- The Empire Club of Canada Addresses (Toronto, Canada), 8 May 1989, p. 1-10
- Wilson, The Hon. Michael, Speaker
- Media Type
- Item Type
- A joint meeting of The Empire Club of Canada and The Canadian Club of Toronto.

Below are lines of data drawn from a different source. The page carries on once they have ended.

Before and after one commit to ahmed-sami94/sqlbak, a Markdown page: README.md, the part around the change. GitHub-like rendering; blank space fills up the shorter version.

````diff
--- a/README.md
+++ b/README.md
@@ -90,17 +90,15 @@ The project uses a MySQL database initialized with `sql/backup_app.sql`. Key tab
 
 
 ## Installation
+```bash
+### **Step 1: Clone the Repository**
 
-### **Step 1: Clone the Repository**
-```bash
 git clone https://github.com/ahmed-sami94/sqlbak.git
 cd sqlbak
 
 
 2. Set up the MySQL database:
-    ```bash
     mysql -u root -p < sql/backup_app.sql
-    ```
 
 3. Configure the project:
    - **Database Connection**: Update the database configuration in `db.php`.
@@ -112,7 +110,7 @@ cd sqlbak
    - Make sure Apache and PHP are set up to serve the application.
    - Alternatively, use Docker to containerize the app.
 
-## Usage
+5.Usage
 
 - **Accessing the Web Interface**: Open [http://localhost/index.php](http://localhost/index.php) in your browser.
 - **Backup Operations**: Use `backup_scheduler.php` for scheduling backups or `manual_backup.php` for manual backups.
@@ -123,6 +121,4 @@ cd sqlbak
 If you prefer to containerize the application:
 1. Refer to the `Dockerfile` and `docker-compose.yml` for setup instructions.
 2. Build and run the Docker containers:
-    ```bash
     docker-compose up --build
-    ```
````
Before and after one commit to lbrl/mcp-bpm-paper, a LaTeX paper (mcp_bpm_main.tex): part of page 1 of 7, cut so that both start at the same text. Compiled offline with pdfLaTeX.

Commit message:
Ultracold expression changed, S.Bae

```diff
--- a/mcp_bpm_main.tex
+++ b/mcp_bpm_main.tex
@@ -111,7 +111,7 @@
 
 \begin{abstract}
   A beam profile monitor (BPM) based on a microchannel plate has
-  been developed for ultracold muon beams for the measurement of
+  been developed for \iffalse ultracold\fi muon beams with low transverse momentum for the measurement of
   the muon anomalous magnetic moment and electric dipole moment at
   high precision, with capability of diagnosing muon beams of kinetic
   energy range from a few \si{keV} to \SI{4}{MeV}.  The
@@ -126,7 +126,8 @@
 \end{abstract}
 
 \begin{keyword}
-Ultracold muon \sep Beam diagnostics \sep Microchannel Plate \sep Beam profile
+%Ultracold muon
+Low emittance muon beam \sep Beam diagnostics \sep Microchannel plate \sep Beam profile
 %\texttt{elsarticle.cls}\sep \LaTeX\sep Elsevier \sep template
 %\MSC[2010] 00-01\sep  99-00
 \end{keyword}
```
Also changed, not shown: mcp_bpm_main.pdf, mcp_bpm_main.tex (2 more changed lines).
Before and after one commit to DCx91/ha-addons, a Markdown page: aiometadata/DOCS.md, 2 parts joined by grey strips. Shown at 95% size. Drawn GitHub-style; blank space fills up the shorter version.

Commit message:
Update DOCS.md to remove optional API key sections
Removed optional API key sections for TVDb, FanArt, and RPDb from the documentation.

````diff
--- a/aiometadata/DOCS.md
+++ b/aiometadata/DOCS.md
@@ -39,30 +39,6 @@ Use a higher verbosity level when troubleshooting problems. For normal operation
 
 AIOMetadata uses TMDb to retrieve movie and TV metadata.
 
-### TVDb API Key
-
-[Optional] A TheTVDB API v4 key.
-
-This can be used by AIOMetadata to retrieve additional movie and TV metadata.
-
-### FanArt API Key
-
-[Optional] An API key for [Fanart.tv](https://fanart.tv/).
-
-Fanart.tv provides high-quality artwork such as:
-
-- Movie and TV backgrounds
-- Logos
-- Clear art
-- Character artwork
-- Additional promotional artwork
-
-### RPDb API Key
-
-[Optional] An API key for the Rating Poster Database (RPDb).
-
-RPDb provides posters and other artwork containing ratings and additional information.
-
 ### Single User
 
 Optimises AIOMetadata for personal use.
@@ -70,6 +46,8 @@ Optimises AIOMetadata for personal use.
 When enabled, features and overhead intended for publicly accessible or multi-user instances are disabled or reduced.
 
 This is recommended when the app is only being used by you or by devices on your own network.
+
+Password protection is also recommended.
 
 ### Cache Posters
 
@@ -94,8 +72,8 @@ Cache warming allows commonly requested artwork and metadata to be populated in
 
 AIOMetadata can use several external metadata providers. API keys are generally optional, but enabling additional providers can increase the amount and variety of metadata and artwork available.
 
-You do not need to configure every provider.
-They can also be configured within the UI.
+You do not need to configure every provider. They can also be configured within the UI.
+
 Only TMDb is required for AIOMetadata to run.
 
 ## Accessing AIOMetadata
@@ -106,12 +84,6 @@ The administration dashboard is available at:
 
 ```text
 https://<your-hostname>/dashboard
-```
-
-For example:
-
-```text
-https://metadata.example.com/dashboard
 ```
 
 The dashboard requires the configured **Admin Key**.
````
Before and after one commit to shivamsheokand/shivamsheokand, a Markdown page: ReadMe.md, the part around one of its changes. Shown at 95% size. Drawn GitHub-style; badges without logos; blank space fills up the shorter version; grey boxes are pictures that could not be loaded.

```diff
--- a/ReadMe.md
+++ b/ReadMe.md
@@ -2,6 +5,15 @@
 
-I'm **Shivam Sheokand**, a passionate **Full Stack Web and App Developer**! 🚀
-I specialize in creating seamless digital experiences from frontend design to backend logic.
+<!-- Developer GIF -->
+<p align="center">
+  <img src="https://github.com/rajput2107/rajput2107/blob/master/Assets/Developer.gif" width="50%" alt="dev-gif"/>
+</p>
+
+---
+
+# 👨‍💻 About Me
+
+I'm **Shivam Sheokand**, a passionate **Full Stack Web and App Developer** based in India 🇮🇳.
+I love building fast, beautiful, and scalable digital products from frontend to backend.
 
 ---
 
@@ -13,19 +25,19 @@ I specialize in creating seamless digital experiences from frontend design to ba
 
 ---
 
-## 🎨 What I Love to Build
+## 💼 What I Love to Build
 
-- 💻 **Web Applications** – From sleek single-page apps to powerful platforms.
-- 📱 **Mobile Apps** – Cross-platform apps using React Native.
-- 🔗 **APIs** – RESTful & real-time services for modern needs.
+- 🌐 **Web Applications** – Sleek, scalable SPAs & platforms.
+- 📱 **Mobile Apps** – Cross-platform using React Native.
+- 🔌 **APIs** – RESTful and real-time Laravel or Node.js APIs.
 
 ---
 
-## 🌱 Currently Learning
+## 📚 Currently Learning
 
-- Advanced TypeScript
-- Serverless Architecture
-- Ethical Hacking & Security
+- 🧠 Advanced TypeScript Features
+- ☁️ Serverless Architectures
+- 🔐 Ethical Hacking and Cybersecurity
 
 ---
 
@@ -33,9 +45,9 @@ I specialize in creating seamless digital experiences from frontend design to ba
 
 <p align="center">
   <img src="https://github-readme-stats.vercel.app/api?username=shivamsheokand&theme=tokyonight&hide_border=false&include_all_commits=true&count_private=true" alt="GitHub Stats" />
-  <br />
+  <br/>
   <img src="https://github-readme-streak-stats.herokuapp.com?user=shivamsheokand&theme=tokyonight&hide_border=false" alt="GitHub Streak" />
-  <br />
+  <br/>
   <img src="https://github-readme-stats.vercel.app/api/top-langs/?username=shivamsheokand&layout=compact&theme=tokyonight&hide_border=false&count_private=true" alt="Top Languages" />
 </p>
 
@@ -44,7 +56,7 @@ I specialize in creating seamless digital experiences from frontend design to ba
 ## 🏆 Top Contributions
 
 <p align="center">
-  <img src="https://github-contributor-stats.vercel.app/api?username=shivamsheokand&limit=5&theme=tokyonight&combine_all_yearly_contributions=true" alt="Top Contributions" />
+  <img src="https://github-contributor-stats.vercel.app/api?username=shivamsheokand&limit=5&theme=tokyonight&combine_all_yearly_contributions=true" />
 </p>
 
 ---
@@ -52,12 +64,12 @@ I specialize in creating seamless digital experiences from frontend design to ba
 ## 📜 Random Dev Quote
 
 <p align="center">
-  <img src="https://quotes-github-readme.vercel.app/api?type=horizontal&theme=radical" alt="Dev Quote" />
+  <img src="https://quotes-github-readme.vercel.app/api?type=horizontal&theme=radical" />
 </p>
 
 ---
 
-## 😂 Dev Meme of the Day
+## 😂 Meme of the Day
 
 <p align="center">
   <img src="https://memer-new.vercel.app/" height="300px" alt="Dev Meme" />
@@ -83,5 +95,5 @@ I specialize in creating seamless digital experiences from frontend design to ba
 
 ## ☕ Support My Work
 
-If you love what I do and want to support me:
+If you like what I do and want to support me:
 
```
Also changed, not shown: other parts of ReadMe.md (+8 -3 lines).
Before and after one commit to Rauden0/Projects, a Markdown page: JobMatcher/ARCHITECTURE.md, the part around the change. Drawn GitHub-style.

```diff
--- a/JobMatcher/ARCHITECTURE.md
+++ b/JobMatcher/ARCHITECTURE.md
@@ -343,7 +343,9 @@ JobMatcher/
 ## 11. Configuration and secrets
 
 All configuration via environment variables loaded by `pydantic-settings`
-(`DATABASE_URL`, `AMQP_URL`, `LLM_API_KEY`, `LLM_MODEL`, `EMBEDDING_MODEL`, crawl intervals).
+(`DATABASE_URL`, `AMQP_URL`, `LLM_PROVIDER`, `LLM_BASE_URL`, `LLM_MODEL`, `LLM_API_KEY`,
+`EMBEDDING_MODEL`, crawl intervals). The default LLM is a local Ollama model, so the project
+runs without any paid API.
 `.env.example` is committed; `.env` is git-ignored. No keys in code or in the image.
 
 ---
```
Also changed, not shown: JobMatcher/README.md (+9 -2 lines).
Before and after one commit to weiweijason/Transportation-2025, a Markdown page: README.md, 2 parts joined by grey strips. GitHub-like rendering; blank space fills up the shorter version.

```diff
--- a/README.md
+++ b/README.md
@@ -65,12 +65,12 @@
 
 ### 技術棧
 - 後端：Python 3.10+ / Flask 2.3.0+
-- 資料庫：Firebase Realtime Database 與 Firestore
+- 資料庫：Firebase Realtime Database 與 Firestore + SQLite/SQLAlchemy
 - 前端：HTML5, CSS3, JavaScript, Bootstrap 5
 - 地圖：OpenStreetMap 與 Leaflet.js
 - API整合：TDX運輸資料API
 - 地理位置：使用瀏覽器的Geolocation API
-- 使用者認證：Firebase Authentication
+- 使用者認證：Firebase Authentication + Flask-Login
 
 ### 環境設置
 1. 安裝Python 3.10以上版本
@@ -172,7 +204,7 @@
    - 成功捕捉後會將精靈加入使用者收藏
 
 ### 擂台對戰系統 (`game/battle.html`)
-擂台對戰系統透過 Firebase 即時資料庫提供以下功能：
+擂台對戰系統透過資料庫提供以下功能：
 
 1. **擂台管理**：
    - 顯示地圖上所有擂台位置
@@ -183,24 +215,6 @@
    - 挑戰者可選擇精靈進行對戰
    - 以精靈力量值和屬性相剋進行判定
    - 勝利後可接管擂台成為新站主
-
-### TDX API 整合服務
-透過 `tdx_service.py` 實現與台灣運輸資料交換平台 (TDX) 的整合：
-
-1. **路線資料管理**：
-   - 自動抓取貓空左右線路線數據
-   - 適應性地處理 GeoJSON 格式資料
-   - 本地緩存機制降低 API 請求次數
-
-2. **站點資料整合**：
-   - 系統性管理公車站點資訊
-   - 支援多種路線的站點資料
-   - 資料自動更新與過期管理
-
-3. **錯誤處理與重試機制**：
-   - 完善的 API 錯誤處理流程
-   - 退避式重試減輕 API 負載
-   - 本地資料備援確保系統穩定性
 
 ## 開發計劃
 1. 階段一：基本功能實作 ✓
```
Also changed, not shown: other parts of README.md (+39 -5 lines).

A review of the federal government's recent budget. The problem of Canada's large and growing debt. How this budget will deal with getting that debt under control. How to maintain social and other programs and the high standard of living that Canadians want. How to respond to the changing world. An outline of the debt problem. The widening gap between expenditures and revenues. Building on the actions taken over the past four-and-a-half years. Details of elimination of programs and spending cuts. The creation of new jobs. The frustration of high interest rates. The result of spending reductions. Some figures and statistics to illustrate how the budget will work and its impact. Some clear economic objectives of the budget. Strategies for the longer term. The new Goods and Services Tax (GST). Goals of the Progressive Conservative government for Canada.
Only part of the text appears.